For vessel operators, this presents a significant dilemma: which fuel to use and when to stake their bets. The entire decision is one of uncertainty, a balance between conversion costs and future availability, fuel prices and environmental impact – all of which are relatively unknown. The only certainty when it comes to fuel use is that less is more.

Responsible resource use

It doesn’t matter what type of fuel a vessel uses. At the end of the day, to achieve the lowest costs and greatest sustainability, vessels should use as little fuel as possible. All fuels cost money and even extremely low-emission fuels, such as ammonia and hydrogen, incur a ‘carbon cost’ during production. Reducing fuel consumption not only lowers costs, but also reduces carbon emissions – both ‘upstream’ during production and at the ‘stack’ on the vessel.

There is a way to achieve this. A high-performance hull coating will reduce fuel consumption, regardless of the fuel type you choose. This will reduce both your fuel costs and your environmental impact, whether that impact occurs upstream or at the stack. 

How a high-performance hull coating can improve the business case for any fuel

As the business case for any fuel type relies on cost, the proven fuel-saving capability of high-performance hull coatings makes robust commercial sense.
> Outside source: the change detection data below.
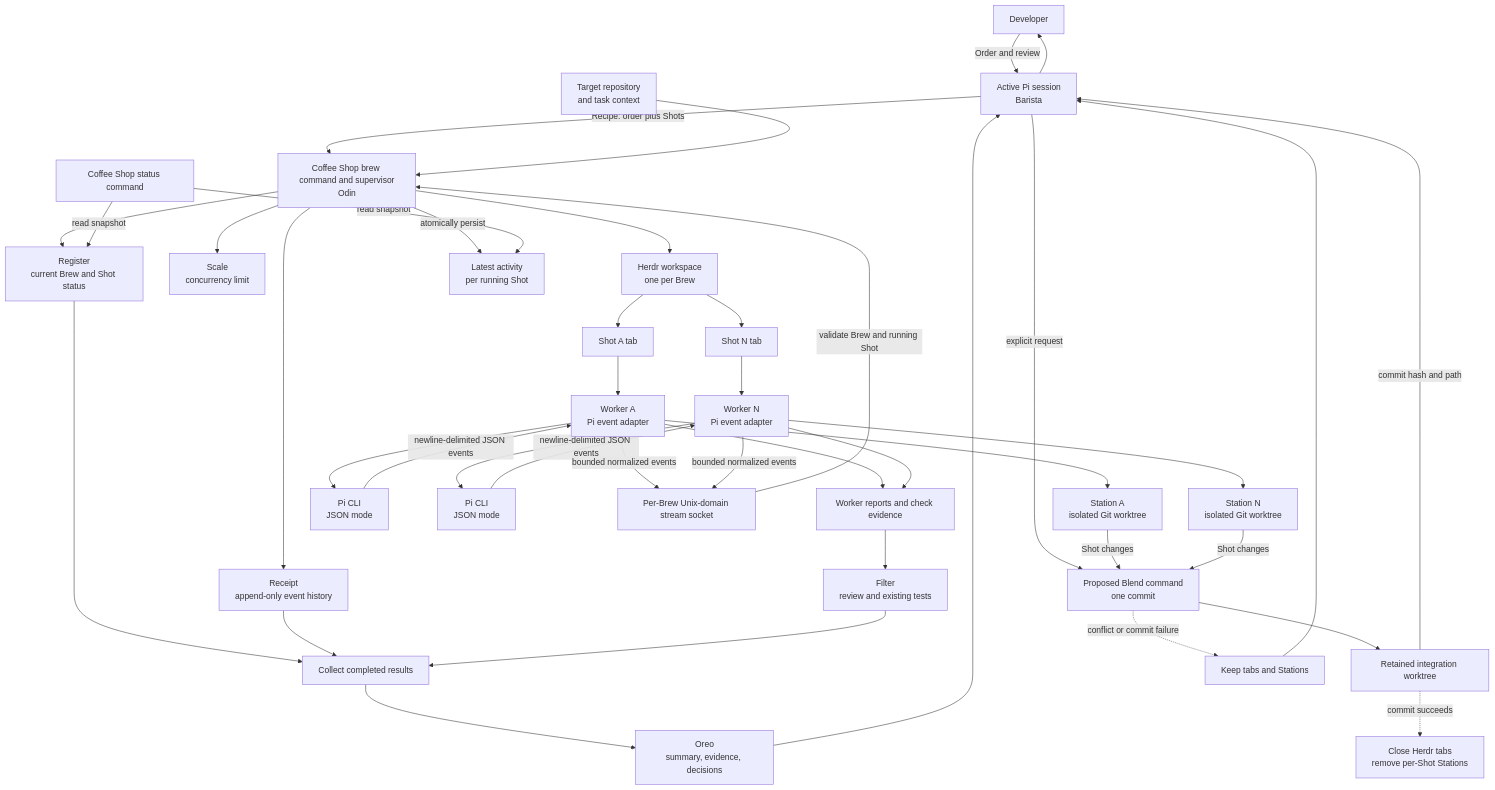
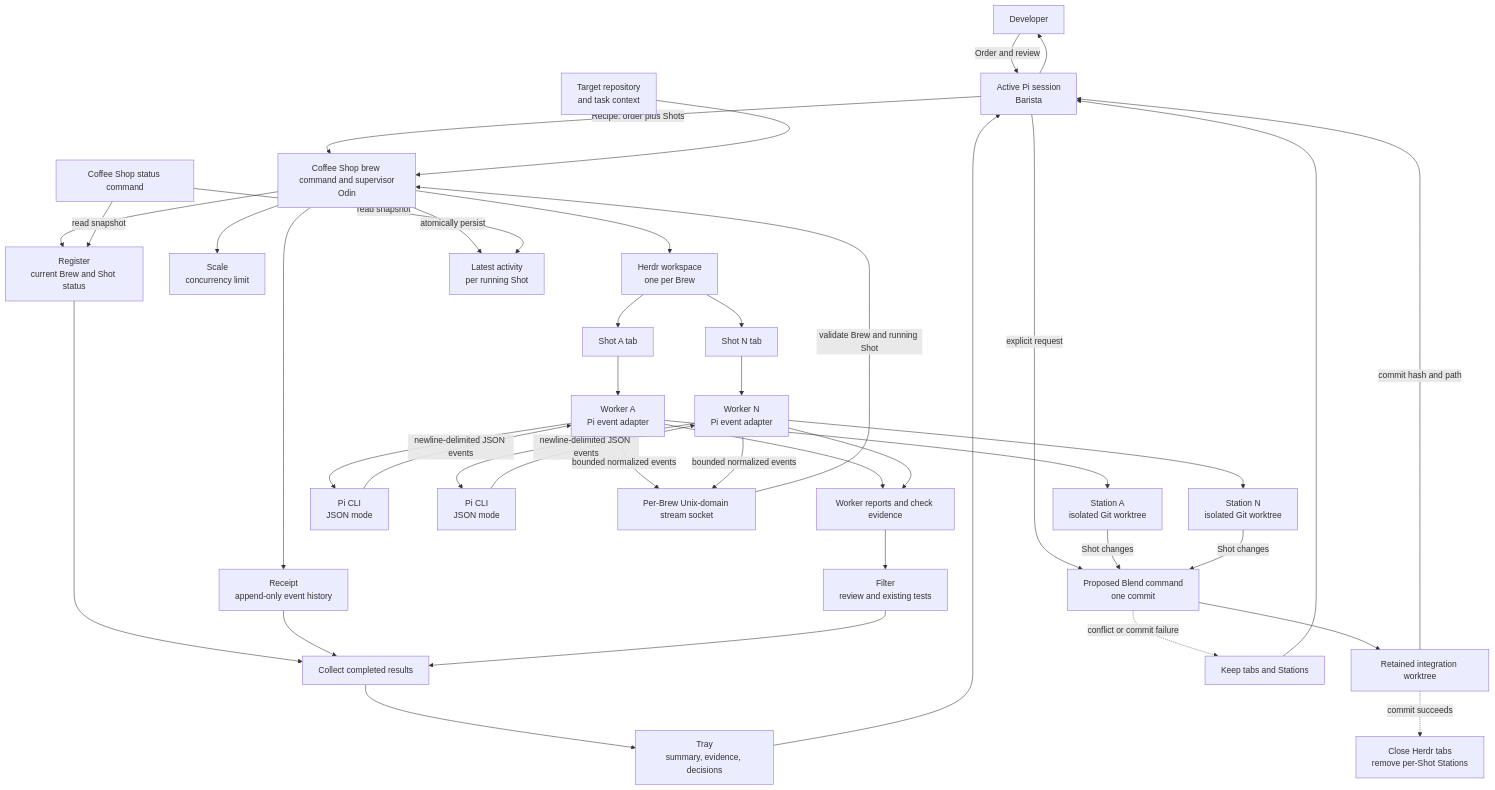
The first of 6 diagrams in docs/architecture.md (weima/coffee-shop), drawn with Mermaid before and after one commit. The commit also changed other lines of this file and 18 other files, not shown here.

````diff
--- a/docs/architecture.md
+++ b/docs/architecture.md
@@ -7,43 +7,43 @@
 ```mermaid
 flowchart TD
     Dev[Developer] -->|Order and review| Barista[Active Pi session<br/>Barista]
     Barista -->|Recipe: order plus Shots| CLI[Coffee Shop brew command and supervisor<br/>Odin]
     Beans[Target repository<br/>and task context] --> CLI
     CLI --> Register[Register<br/>current Brew and Shot status]
     CLI --> Receipt[Receipt<br/>append-only event history]
     CLI --> Scale[Scale<br/>concurrency limit]
     CLI --> HERDR[Herdr workspace<br/>one per Brew]
     HERDR --> Tab1[Shot A tab]
     HERDR --> TabN[Shot N tab]
     Tab1 --> Worker1[Worker A<br/>Pi event adapter]
     TabN --> WorkerN[Worker N<br/>Pi event adapter]
     Worker1 --> Station1[Station A<br/>isolated Git worktree]
     WorkerN --> StationN[Station N<br/>isolated Git worktree]
     Worker1 --> Pi1[Pi CLI<br/>JSON mode]
     WorkerN --> PiN[Pi CLI<br/>JSON mode]
     Pi1 -->|newline-delimited JSON events| Worker1
     PiN -->|newline-delimited JSON events| WorkerN
     Worker1 -->|bounded normalized events| Activity[Per-Brew Unix-domain stream socket]
     WorkerN -->|bounded normalized events| Activity
     Activity -->|validate Brew and running Shot| CLI
     CLI -->|atomically persist| ActivityState[Latest activity<br/>per running Shot]
     Status[Coffee Shop status command] -->|read snapshot| Register
     Status -->|read snapshot| ActivityState
     Worker1 --> Results[Worker reports and check evidence]
     WorkerN --> Results
     Results --> Filter[Filter<br/>review and existing tests]
     Register --> Collect[Collect completed results]
     Receipt --> Collect
     Filter --> Collect
-    Collect --> Oreo[Oreo<br/>summary, evidence, decisions]
-    Oreo --> Barista
+    Collect --> Tray[Tray<br/>summary, evidence, decisions]
+    Tray --> Barista
     Barista -->|explicit request| Blend[Proposed Blend command<br/>one commit]
     Station1 -->|Shot changes| Blend
     StationN -->|Shot changes| Blend
     Blend --> Delivery[Retained integration worktree]
     Delivery -->|commit hash and path| Barista
     Delivery -. commit succeeds .-> Cleanup[Close Herdr tabs<br/>remove per-Shot Stations]
     Blend -. conflict or commit failure .-> Preserve[Keep tabs and Stations]
     Preserve --> Barista
     Barista --> Dev
 ```
````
Based on Actiguard technology, Hempel’s Hempaguard hull coatings are widely proven over many years to deliver a fast return on investment. No matter what happens to fuel prices or what fuel is used, a market-leading hull coating system such as Hempel’s Hempaguard X7 or MaX will reduce fuel consumption and associated costs and emissions.

When choosing a hull coating, speed loss reduction is key. Consider a VLCC. The average speed loss using a market average antifouling hull coating is 5.9 per cent over five years. In comparison, Hempaguard X7 has been documented (using the ISO 19030 method) to deliver a maximum speed loss of 1.4 per cent over five years. This corresponds to a fuel saving of 13.5 per cent compared to the market average antifouling hull coating. Even when using low-cost fuels, Hempaguard X7 could deliver an annual saving in the region of USD 1.3 million and a return on investment in under five months.

It’s worth noting that this is significantly faster than other currently available technologies, including Flettner rotors, as the Green Ship of the Future project found out. The project assessed what can be done right now with existing technologies to reduce fuel consumption by 'retrofitting' the current aging fleet. Direct comparisons showed that Hempaguard coatings provide as good as or higher savings than even Flettner rotors, but are far cheaper to install. As a result, Hempaguard coatings will deliver a return on investment within the first year, compared to around ten years for a Flettner rotor.

Hempaguard X7: How differing fuel prices would affect ROI on a VLCC
Base case  
Scenario 2:  Scenario 3: 
 Hempaguard X7 application cost  $500,000  $500,000  $500,000
 Fuel cost per ton  $350  $575  $440
 Cost difference (to base case)  $0 (0%)  $225   $90 
 Saving (compared to market average antifouling)   19.5%  19.5%  19.5%
 Cost saving (lifecycle/interval of 5 years)  $6,979,900  $11,467,000  $8,774,800
 Annual saving  $1,396,000  $2,293,400  $1,755,000
 ROI 4.3 months  2.6 months  3.4 months 

Example vessel: VLCC. Assumptions; daily vessel fuel consumption 80 tonnes, annual activity level 70 per cent. 

Appealing to investors and customers

When it comes to fuel choice, the selection of a high-performance hull coating is the only investment clearly shown to reduce both emissions and costs, whatever fuel is chosen. This makes it both a commercially and environmentally responsible choice.

A high-performance hull coating will lower costs for vessel operators and will make a vessel more attractive to charterers, who are naturally drawn to vessels that operate on lower cost fuel. It will also appeal to investors and customers, who are increasingly strident in their demand for demonstrated lower environmental impact. It is the only certainty in an uncertain landscape.